•Weaver has been thrown out of 81 major league games by 36 different umpires. Luciano and Marty Springstead share the "record," each of them having given Weaver the thumb seven times.—ED.
Nearly seven years ago, I took a giant step outside the city limits of Hamilton, Ohio and have never been back. However, my mind and heart got the opportunity to return to my residence of 10 years, thanks to Peter Davis and his excellent article A Town Divided Against Itself (March 1).
I respect Davis' work both as a journalist and as a former resident of Hamilton. One of the most memorable moments in my life was pulling off the warmup suit of my red-and-gold Garfield uniform and entering the game against Taft High. The emotion of the contest made my minute and a half of playing time seem like an hour.
Davis' insight is far deeper than that of many of the people still living in Hamilton. I always find it amusing that people talk about keeping politics out of sports only when it's time for the Olympics. Davis welcomes us all to the real world.
In examining the Biblical and Lincolnian logic of the story's headline, it would follow that "a town divided against itself" could not stand. But having grown up with and among the people of the Lindenwald, North End and Second Ward sections of Hamilton, I know they have a substance that—divided or not—will not let the city fall.

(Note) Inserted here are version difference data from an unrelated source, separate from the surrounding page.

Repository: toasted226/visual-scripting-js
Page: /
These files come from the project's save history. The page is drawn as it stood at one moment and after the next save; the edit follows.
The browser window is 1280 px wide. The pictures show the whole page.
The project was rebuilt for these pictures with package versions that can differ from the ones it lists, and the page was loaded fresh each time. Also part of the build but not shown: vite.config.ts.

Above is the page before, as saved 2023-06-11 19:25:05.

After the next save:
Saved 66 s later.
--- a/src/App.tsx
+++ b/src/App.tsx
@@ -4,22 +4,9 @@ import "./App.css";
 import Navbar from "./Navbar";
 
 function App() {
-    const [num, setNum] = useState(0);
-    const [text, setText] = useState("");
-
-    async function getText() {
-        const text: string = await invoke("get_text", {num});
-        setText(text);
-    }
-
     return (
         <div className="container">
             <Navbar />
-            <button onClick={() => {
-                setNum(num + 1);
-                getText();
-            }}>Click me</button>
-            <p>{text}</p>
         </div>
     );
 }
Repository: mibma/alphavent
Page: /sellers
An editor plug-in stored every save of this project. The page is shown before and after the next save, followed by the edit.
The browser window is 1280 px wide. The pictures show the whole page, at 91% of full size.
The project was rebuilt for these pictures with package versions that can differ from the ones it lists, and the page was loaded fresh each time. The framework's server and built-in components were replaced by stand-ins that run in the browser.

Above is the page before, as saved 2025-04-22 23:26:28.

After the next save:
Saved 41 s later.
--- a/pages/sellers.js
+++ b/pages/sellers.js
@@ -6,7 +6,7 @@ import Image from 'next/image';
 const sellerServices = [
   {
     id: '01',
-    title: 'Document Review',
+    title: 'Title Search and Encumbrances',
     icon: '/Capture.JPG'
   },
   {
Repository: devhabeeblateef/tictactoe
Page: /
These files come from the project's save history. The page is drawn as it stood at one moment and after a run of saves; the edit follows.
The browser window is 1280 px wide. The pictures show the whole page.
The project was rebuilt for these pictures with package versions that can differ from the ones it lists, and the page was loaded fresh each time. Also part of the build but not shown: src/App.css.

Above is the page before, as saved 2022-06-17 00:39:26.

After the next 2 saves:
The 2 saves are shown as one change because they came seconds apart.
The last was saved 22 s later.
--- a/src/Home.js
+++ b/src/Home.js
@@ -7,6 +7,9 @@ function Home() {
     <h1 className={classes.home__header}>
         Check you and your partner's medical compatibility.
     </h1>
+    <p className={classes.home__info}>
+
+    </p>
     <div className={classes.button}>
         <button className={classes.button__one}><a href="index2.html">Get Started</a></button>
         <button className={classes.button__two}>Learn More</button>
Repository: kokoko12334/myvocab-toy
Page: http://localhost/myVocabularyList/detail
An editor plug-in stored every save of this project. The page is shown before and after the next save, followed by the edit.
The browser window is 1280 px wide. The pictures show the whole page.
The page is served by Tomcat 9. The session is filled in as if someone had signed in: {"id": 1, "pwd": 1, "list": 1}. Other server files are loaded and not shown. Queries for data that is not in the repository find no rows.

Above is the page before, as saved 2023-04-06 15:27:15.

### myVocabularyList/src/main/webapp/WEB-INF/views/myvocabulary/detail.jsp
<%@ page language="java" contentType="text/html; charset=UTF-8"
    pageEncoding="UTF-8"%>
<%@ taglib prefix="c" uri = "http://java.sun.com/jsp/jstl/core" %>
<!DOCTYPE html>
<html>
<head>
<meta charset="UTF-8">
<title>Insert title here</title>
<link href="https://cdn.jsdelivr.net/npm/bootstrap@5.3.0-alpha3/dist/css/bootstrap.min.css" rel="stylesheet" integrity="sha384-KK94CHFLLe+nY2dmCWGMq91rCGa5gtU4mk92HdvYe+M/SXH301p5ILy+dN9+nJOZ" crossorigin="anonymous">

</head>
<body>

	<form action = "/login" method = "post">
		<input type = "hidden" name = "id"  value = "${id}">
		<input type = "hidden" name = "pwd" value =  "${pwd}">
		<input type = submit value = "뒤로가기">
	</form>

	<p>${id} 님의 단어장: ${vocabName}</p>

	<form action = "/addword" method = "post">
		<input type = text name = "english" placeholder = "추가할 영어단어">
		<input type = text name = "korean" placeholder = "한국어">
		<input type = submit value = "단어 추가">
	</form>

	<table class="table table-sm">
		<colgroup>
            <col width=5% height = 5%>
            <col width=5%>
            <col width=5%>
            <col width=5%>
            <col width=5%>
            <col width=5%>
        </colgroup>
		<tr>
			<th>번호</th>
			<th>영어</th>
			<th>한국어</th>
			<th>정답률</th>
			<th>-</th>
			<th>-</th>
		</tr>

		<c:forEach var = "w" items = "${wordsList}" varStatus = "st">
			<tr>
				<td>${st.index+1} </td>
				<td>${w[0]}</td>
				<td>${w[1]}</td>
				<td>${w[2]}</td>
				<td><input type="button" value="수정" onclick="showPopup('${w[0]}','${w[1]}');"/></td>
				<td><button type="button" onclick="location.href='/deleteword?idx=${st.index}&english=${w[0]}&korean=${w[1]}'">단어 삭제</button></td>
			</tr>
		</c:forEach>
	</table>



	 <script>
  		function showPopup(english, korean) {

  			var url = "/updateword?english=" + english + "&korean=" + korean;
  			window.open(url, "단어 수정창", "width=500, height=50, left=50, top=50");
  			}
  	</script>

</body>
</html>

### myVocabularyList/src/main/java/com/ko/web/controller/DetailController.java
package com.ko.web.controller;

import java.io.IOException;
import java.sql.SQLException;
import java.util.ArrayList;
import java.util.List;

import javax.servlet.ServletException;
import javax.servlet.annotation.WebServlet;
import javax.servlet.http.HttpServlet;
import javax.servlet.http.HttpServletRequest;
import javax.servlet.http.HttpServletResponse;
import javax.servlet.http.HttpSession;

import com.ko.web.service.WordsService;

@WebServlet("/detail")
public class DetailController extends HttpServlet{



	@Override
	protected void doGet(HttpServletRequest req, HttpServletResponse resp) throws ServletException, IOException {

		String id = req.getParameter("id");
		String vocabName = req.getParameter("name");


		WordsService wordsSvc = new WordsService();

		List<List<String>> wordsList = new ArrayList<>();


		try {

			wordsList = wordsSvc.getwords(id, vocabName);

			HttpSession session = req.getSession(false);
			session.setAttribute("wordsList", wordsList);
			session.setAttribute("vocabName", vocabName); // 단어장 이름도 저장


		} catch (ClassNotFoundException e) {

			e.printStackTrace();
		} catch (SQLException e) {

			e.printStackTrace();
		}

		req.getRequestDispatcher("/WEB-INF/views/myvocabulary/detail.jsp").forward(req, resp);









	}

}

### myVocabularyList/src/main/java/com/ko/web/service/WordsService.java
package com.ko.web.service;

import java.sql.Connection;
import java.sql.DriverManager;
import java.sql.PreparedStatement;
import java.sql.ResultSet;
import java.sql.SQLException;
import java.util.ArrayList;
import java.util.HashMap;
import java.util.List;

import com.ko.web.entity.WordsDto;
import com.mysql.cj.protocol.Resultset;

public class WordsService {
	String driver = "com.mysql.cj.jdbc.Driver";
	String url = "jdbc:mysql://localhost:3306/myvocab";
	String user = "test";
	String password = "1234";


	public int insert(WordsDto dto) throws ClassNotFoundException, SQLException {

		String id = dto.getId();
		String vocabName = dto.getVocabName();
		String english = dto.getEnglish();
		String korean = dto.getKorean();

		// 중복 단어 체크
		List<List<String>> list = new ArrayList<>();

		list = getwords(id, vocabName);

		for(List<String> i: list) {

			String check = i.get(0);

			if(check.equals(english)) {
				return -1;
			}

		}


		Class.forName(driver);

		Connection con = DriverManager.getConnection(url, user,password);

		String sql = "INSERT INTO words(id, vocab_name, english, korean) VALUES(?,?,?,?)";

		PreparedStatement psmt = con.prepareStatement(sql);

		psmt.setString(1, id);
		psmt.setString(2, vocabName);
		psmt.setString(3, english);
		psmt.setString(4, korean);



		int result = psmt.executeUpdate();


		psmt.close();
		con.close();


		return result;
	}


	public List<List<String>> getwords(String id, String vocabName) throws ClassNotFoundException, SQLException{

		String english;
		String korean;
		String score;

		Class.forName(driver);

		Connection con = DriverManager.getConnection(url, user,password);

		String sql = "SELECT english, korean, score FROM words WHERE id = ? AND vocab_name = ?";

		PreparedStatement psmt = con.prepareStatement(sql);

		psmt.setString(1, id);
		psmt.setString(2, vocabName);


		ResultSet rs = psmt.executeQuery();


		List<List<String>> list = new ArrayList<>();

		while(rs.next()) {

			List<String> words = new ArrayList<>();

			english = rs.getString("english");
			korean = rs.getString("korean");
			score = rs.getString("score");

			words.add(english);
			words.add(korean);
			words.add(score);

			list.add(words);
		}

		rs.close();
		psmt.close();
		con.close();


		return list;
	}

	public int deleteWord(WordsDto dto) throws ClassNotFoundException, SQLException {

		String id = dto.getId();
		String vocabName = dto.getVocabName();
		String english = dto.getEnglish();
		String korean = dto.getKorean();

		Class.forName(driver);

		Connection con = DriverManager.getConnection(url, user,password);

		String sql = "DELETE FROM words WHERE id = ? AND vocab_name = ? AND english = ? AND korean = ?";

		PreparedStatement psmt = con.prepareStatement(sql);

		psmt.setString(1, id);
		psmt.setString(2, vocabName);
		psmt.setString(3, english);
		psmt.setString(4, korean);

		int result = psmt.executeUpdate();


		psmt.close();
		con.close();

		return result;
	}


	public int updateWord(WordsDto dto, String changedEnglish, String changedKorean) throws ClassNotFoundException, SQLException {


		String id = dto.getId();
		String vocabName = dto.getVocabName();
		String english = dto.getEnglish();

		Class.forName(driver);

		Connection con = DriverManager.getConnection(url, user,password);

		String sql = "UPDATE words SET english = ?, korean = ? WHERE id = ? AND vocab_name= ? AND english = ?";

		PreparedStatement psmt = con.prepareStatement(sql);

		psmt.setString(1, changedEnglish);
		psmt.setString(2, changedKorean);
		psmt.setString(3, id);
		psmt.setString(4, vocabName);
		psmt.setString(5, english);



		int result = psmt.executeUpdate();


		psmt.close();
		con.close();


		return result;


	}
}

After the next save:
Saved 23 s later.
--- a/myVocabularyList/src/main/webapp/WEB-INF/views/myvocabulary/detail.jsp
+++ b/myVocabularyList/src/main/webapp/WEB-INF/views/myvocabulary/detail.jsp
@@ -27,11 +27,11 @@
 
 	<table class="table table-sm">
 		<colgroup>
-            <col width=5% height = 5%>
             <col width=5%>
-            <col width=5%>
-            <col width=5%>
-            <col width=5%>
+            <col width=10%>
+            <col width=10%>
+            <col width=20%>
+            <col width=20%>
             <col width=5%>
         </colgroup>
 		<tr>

MICHAEL L. BLACKBURN
Bristol Newspapers, Inc.
Having grown up in Hamilton, Ohio, having graduated from the old Hamilton High, and having completed my student teaching at Garfield, I take my hat off to Peter Davis for an incisive, right-on sociological study that perfectly captures the essence of life in Hamilton and in many similar small cities throughout this country. What better microcosm of that type of community can be used to mirror social, economic and political issues and realities than the big high school game?
Though my objectivity has been dimmed by time and distance, I remember the homecoming parades down High Street, and the 13,000-plus fans who trekked to the Cincinnati Gardens twice a year to see us play Hamilton High's archrival, Middletown, in basketball. Witnessing a city unified in the interests of the young in their pursuit of wholesome competition is something I miss dearly. Although Davis has taken the edge off my romanticizing, I still feel that Hamilton was a perfect place in which to grow up.
Dean of Students
Hollywood High School
As executive director of the Boys' Club of Hamilton, Inc., I thought you might like to know that several of the article's leading characters—Tony McCoy, Scott Grevey and Robbie Hodge—were members of a Boys' Club basketball team in 1971-72. In our small way we tried to prepare the boys for the antisocial factors presented in Peter Davis' story. They were coached by a black volunteer, in a Boys' Club building paid for by black and white volunteer contributions, located on "Hamilton's older, shabbier East Side." Norm Grevey, who doesn't need me to defend him, made sure that his sons played their first organized basketball in this setting.
The Boys' Club is one of many institutions that know our hometown has its faults but are working to improve our lot.
The most remarkable aspect of Virginia's performance on the basketball court this year (Not Alone at the Top, Feb. 22) is that the school has achieved a measure of success in the athletic arena while maintaining a high academic standard. The New York Times Selective Guide to Colleges rated Virginia as one of the country's best universities, with a "rigorous" curriculum and "tough" grading. Furthermore, during four of the past five years, Virginia has had more student-athletes on the ACC Honor Roll than any other ACC institution. In Charlottesville it seems the concept of the student-athlete lives.
SCOTT B. MYERS